MATERIAL SUPPLIED —

[Start of section]

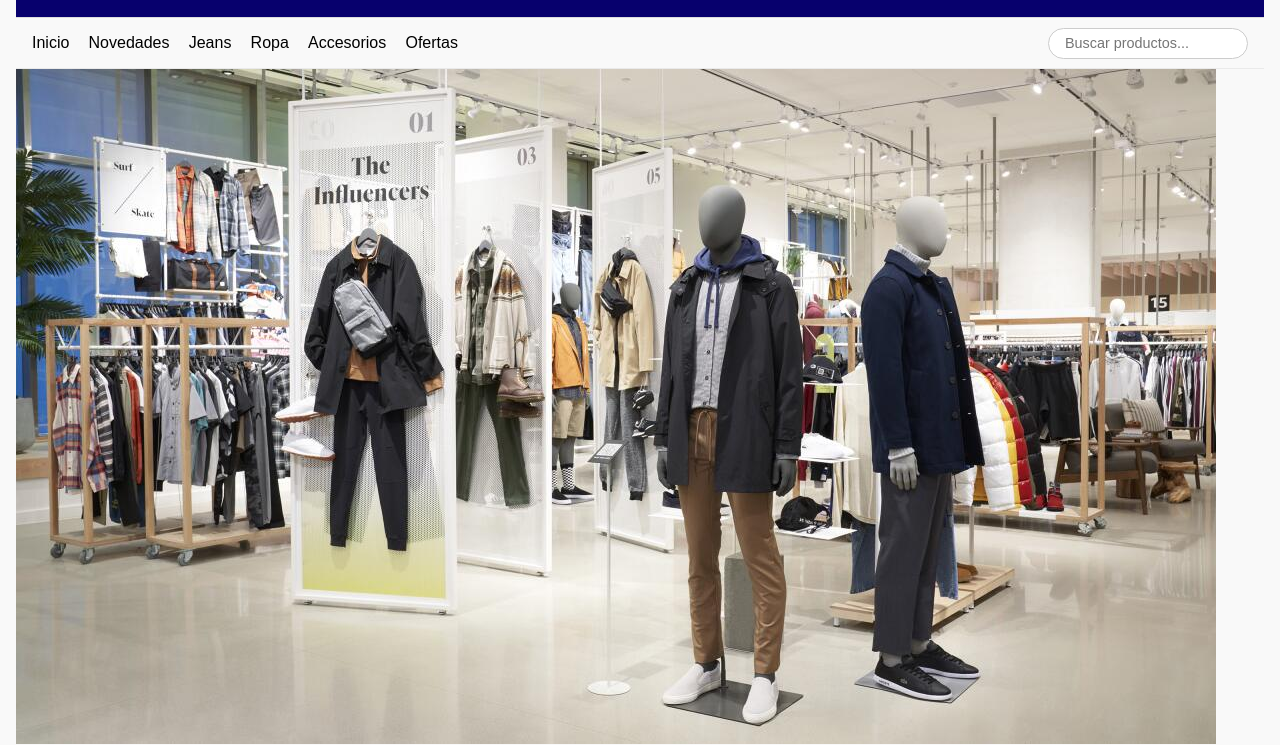
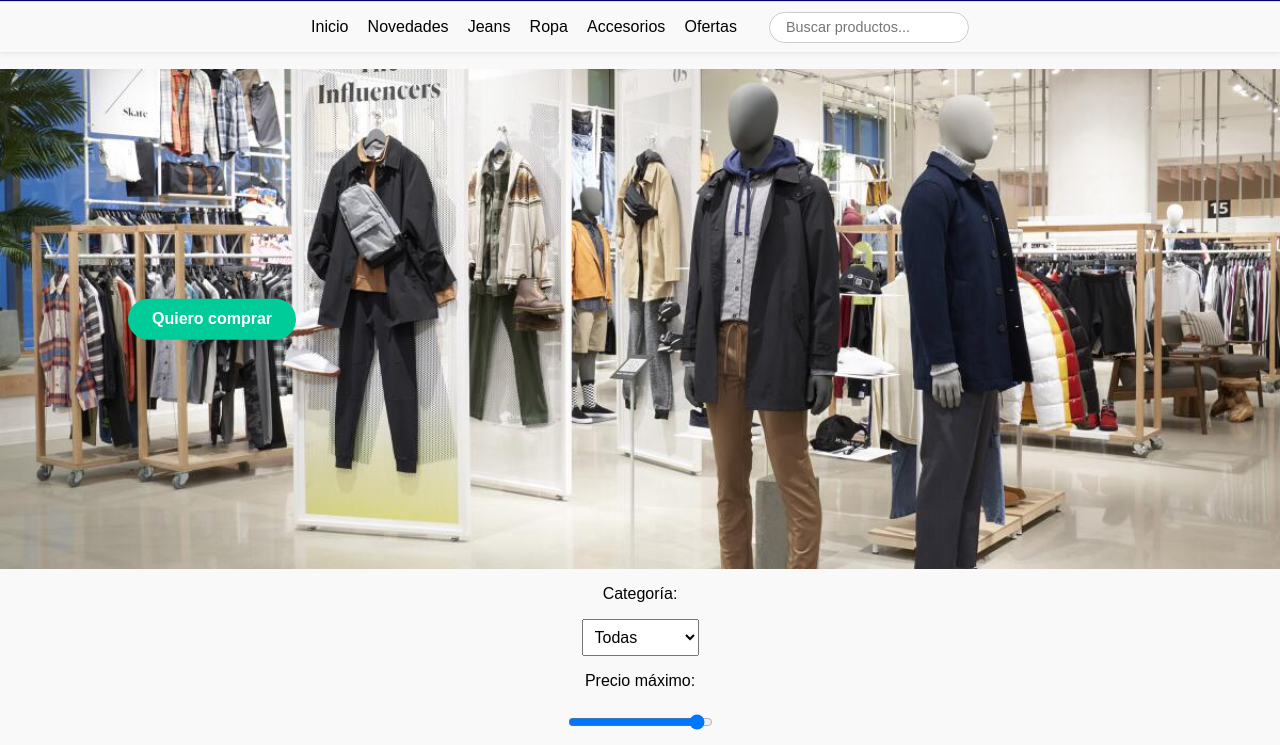
Before and after one commit to KatCels/catalogo-productos-prueba-tecnica, a plain HTML site: page index.html in a window 1280 px wide. Shown: the part 121-866 px from the top of the page. Drawn offline with Linux system fonts and the light colour scheme.

Commit message:
Update styles.css

```diff
--- a/css/styles.css
+++ b/css/styles.css
@@ -3,6 +3,7 @@
   background-color: rgb(7, 0, 109);
   border-bottom: 1px solid #eaeaea;
   font-family: 'Arial', sans-serif;
+  box-shadow: 0 2px 6px rgba(0,0,0,0.05);
 }
 
 .promo-bar {
@@ -22,21 +23,24 @@
   justify-content: space-between;
   align-items: center;
   padding: 1rem;
+  flex-wrap: wrap;
 }
 
 .header-controls {
   display: flex;
-  gap: 1rem;
+  gap: 1rem 2rem;
   align-items: center;
 }
 
 .nav-bar {
   display: flex;
-  justify-content: space-between;
+  justify-content: center;
   align-items: center;
   padding: 0.6rem 1rem;
   background-color: #f9f9f9;
   border-top: 1px solid #ddd;
+  gap: 2rem;
+  flex-wrap: wrap;
 }
 
 .nav-bar ul {
@@ -72,6 +76,45 @@
   box-shadow: 0 0 0 2px var(--primary-color-light);
 }
 
+.hero-banner {
+  position: relative;
+  width: 100%;
+  margin: 1rem 0;
+  overflow: hidden;
+}
+
+.hero-image {
+  width: 100%;
+  max-height: 500px;
+  object-fit: cover;
+  display: block;
+}
+
+.hero-text {
+  position: absolute;
+  top: 50%;
+  left: 10%;
+  transform: translateY(-50%);
+  color: white;
+  text-shadow: 1px 1px 6px rgba(0, 0, 0, 0.6);
+}
+
+.hero-text .hero-btn {
+  background-color: var(--accent);
+  border: none;
+  padding: 0.7rem 1.5rem;
+  border-radius: 30px;
+  color: white;
+  font-weight: bold;
+  font-size: 1rem;
+  cursor: pointer;
+  transition: background 0.3s;
+}
+
+.hero-text .hero-btn:hover {
+  background-color: var(--primary);
+}
+
 :root {
   --bg-color: #f9f9f9;
   --card-bg: #ffffff;
@@ -99,7 +142,8 @@ body {
   font-family: 'Arial' , sans-serif;
   background-color: var(--bg-color);
   color: var(--text-color);
-  padding: 1rem;
+  margin: 0;
+  padding: 0;
   transition: background-color 0.3s, color 0.3s;
 }
 
@@ -118,17 +162,19 @@ h1, h2 {
   padding: 0.5rem 1rem;
   cursor: pointer;
   border-radius: 8px;
-  transition: background 0.3s;
+  transition: background-color 0.3s;
 }
 
 #toggle-dark:hover {
   background: var(--accent);
 }
 
+
 /* ---------- Filtros ---------- */
 #filters {
   display: flex;
   flex-direction: column;
+  align-items: center;
   gap: 1rem;
   margin-bottom: 2rem;
   max-width: 400px;
```
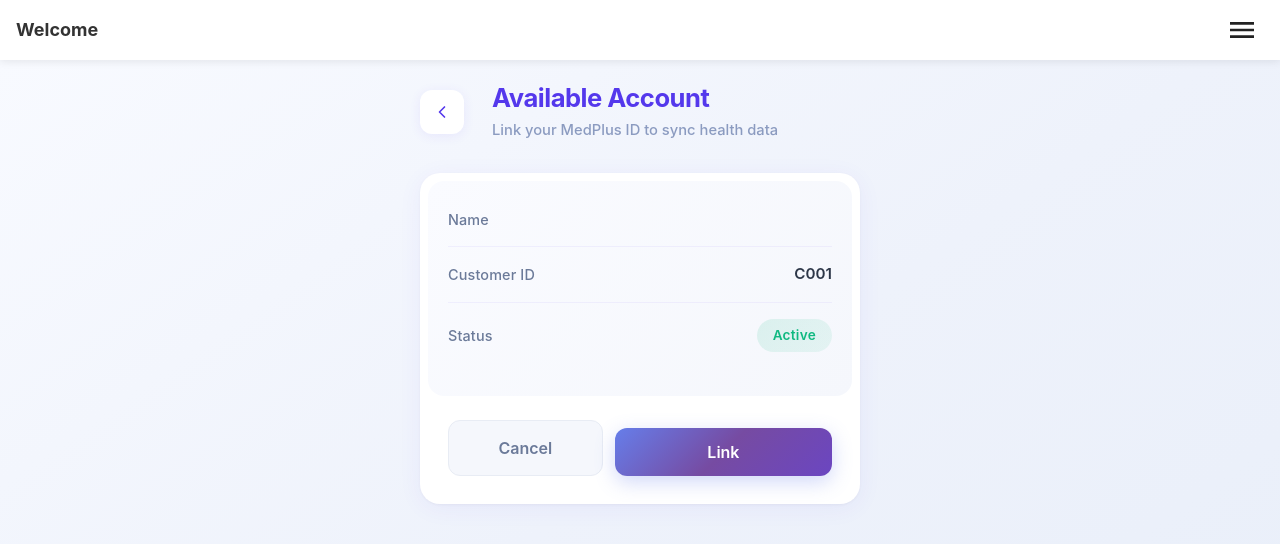
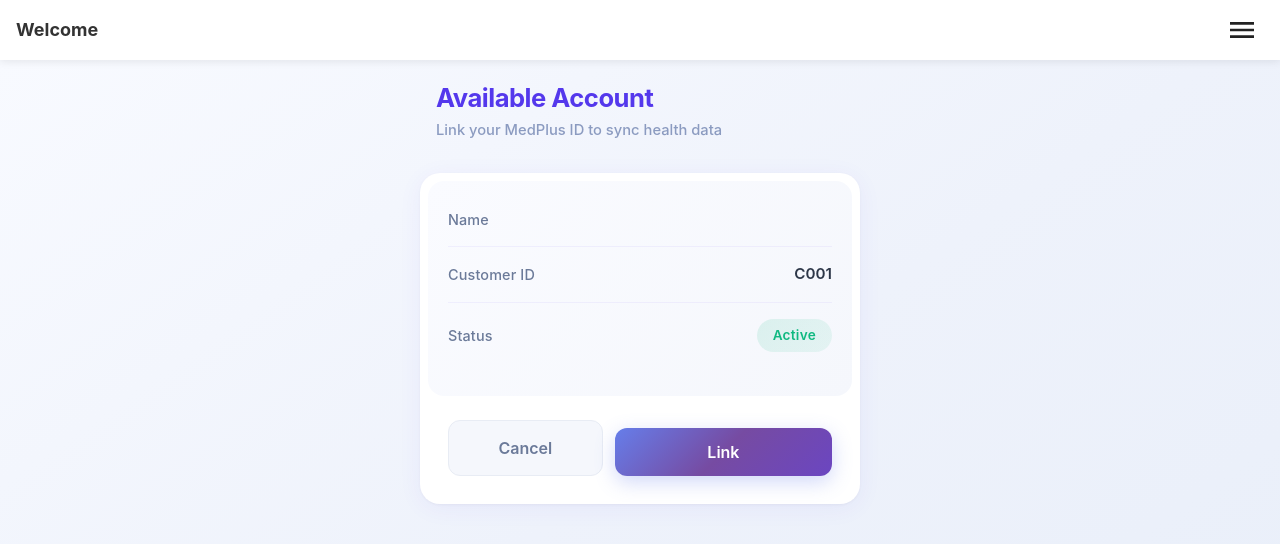
Before and after one commit to kaushik8946/Wearables-App, a React (Vite) app: page /medplus-pairing in a window 1280 px wide. Shown: the top 544 px of the page. Built offline with nearby package versions, Linux system fonts and the light colour scheme.

Commit message:
minor change

```diff
--- a/src/pages/MedPlusPairing/MedPlusPairing.jsx
+++ b/src/pages/MedPlusPairing/MedPlusPairing.jsx
@@ -99,17 +99,8 @@
         <div className="medplus-pairing-bg">
             <div className="medplus-pairing-root">
                 <div className="medplus-pairing-container">
-                    {/* Header with Back Button */}
+                    {/* Header */}
                     <div className="medplus-header">
-                        <button
-                            className="medplus-back-btn"
-                            onClick={() => navigate('/manage-account')}
-                            aria-label="Go back"
-                        >
-                            <svg viewBox="0 0 24 24" fill="none" xmlns="http://www.w3.org/2000/svg">
-                                <path d="M15 18L9 12L15 6" stroke="currentColor" strokeWidth="2" strokeLinecap="round" strokeLinejoin="round" />
-                            </svg>
-                        </button>
                         <div className="medplus-header-text">
                             <h1 className="medplus-pairing-title">{isLinked ? 'Linked Account' : 'Available Account'}</h1>
                             <p className="medplus-pairing-desc">{isLinked ? 'Your MedPlus ID is linked' : 'Link your MedPlus ID to sync health data'}</p>
```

[End of section]

WHAT IS NEEDED — Copy all records exactly; omit images.

SOLUTION TO THIS PROBLEM —
Before and after one commit to KatCels/catalogo-productos-prueba-tecnica, a plain HTML site: page index.html in a window 1280 px wide. Shown: the part 121-866 px from the top of the page. Drawn offline with Linux system fonts and the light colour scheme.

Commit message:
Update styles.css

```diff
--- a/css/styles.css
+++ b/css/styles.css
@@ -3,6 +3,7 @@
   background-color: rgb(7, 0, 109);
   border-bottom: 1px solid #eaeaea;
   font-family: 'Arial', sans-serif;
+  box-shadow: 0 2px 6px rgba(0,0,0,0.05);
 }
 
 .promo-bar {
@@ -22,21 +23,24 @@
   justify-content: space-between;
   align-items: center;
   padding: 1rem;
+  flex-wrap: wrap;
 }
 
 .header-controls {
   display: flex;
-  gap: 1rem;
+  gap: 1rem 2rem;
   align-items: center;
 }
 
 .nav-bar {
   display: flex;
-  justify-content: space-between;
+  justify-content: center;
   align-items: center;
   padding: 0.6rem 1rem;
   background-color: #f9f9f9;
   border-top: 1px solid #ddd;
+  gap: 2rem;
+  flex-wrap: wrap;
 }
 
 .nav-bar ul {
@@ -72,6 +76,45 @@
   box-shadow: 0 0 0 2px var(--primary-color-light);
 }
 
+.hero-banner {
+  position: relative;
+  width: 100%;
+  margin: 1rem 0;
+  overflow: hidden;
+}
+
+.hero-image {
+  width: 100%;
+  max-height: 500px;
+  object-fit: cover;
+  display: block;
+}
+
+.hero-text {
+  position: absolute;
+  top: 50%;
+  left: 10%;
+  transform: translateY(-50%);
+  color: white;
+  text-shadow: 1px 1px 6px rgba(0, 0, 0, 0.6);
+}
+
+.hero-text .hero-btn {
+  background-color: var(--accent);
+  border: none;
+  padding: 0.7rem 1.5rem;
+  border-radius: 30px;
+  color: white;
+  font-weight: bold;
+  font-size: 1rem;
+  cursor: pointer;
+  transition: background 0.3s;
+}
+
+.hero-text .hero-btn:hover {
+  background-color: var(--primary);
+}
+
 :root {
   --bg-color: #f9f9f9;
   --card-bg: #ffffff;
@@ -99,7 +142,8 @@ body {
   font-family: 'Arial' , sans-serif;
   background-color: var(--bg-color);
   color: var(--text-color);
-  padding: 1rem;
+  margin: 0;
+  padding: 0;
   transition: background-color 0.3s, color 0.3s;
 }
 
@@ -118,17 +162,19 @@ h1, h2 {
   padding: 0.5rem 1rem;
   cursor: pointer;
   border-radius: 8px;
-  transition: background 0.3s;
+  transition: background-color 0.3s;
 }
 
 #toggle-dark:hover {
   background: var(--accent);
 }
 
+
 /* ---------- Filtros ---------- */
 #filters {
   display: flex;
   flex-direction: column;
+  align-items: center;
   gap: 1rem;
   margin-bottom: 2rem;
   max-width: 400px;
```
Before and after one commit to kaushik8946/Wearables-App, a React (Vite) app: page /medplus-pairing in a window 1280 px wide. Shown: the top 544 px of the page. Built offline with nearby package versions, Linux system fonts and the light colour scheme.

Commit message:
minor change

```diff
--- a/src/pages/MedPlusPairing/MedPlusPairing.jsx
+++ b/src/pages/MedPlusPairing/MedPlusPairing.jsx
@@ -99,17 +99,8 @@
         <div className="medplus-pairing-bg">
             <div className="medplus-pairing-root">
                 <div className="medplus-pairing-container">
-                    {/* Header with Back Button */}
+                    {/* Header */}
                     <div className="medplus-header">
-                        <button
-                            className="medplus-back-btn"
-                            onClick={() => navigate('/manage-account')}
-                            aria-label="Go back"
-                        >
-                            <svg viewBox="0 0 24 24" fill="none" xmlns="http://www.w3.org/2000/svg">
-                                <path d="M15 18L9 12L15 6" stroke="currentColor" strokeWidth="2" strokeLinecap="round" strokeLinejoin="round" />
-                            </svg>
-                        </button>
                         <div className="medplus-header-text">
                             <h1 className="medplus-pairing-title">{isLinked ? 'Linked Account' : 'Available Account'}</h1>
                             <p className="medplus-pairing-desc">{isLinked ? 'Your MedPlus ID is linked' : 'Link your MedPlus ID to sync health data'}</p>
```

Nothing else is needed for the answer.